They can't afford keep relying on a non-competitive lineup -- one that's either last or near last in virtually every meaningful offensive category. They are going to have to make some hard decisions if they expect to make the playoffs again this year and keep the fans' interest.
It starts with the obvious ones. It's time to release Uggla and bench BJ Upton. Yes, that's easier to say when we're not the ones writing the checks or the ones responsible for those atrocious contracts. By the way, in fairness, not all the blame rests with general manager Frank Wren. While the final decisions rests with him, these were organizational moves presumably endorsed on several levels.
Their combined salaries for this season and 2015 is $56.5 million. They will still owe Upton $33.1 million for the final two years of his contract. It's tough to see that much money go to waste.
But it comes down to this. They're going to have to pay them either way. Forget trading either one of them. That is out of the question. So which is worse -- pay them to not play or continue losing?
Getting more production from second base and center field would boost the offense. The logical first step is to promote from within. Jordan Schafer has earned a shot in center field, just as Tyler Pastornicky is getting one at second base.
If that doesn't work, the next step is to make an even tougher decision. How much longer will they wait Heyward to become an All-Star? His .228 batting average going into Tuesday night's game was a little misleading. That included an 8-for-59 start. Since then, Heyward has hit a decent .286. But the Braves need more power from him even if he is batting leadoff.
In 2012, Heyward hit a career-high 27 home runs in 587 at-bats. That's one homer ever 21.7 at-bats. Last year, his power dropped to 14 homers in 383 at-bats, or one per 27.3 at-bats. This year, he's down to three homers in 162 at-bats, one every 54 at-bats. Right field is a power-producing position. If Heyward is going to sacrifice his power to be a leadoff hitter, they might as well move him to center field and shop for a right fielder. If they don't have room to add to the payroll, then they might have to shop Ervin Santana and his $14 million salary to make room for another bat.
Whatever it is, something must be done or losing their hold on first place won't be their biggest concern.
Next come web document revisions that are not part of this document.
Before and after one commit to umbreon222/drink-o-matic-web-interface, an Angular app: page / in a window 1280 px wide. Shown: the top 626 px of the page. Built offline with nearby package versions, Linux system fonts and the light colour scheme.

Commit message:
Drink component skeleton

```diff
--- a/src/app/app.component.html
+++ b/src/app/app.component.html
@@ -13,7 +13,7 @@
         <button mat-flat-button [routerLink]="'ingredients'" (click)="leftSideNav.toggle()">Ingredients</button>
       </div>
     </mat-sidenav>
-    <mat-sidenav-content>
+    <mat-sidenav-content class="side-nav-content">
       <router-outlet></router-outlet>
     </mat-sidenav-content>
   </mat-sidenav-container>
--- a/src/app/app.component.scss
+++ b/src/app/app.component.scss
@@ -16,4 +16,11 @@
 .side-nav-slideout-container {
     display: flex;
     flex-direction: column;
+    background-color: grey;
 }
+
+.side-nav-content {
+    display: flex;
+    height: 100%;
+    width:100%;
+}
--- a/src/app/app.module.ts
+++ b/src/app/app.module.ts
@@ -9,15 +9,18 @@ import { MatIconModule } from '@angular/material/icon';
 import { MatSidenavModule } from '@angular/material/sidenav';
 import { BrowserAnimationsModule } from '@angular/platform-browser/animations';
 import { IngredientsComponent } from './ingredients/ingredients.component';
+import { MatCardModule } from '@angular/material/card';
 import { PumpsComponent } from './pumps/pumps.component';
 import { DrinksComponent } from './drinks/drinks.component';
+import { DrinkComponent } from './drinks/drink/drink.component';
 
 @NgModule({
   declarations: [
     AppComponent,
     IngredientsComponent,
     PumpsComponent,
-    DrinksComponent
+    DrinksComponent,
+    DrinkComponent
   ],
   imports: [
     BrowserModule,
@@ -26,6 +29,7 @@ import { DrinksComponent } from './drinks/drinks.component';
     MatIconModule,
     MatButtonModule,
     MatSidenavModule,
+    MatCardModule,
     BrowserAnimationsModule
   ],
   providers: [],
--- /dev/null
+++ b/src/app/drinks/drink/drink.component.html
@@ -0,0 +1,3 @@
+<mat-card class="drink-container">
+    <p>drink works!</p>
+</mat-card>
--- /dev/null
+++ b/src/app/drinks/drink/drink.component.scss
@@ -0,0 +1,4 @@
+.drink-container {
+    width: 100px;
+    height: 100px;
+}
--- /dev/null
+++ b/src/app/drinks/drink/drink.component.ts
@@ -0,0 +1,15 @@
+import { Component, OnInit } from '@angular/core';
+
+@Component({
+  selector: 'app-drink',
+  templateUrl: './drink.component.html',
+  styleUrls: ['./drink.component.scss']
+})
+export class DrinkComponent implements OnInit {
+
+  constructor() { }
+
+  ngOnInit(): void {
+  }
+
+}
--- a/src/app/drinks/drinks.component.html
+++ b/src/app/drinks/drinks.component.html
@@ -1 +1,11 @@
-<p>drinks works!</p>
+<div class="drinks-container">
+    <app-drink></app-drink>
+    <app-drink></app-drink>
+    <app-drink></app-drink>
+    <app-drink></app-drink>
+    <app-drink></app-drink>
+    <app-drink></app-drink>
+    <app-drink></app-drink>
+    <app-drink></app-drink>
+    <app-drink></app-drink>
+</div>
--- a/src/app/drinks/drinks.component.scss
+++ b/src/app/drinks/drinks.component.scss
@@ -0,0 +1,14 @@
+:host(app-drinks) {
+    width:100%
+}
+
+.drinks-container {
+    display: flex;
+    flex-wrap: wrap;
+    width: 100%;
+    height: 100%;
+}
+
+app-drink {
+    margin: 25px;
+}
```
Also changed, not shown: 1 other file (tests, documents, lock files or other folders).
They could lose fan support.
-- Guerry Clegg is an independent correspondent. You can write to him at firstname.lastname@example.org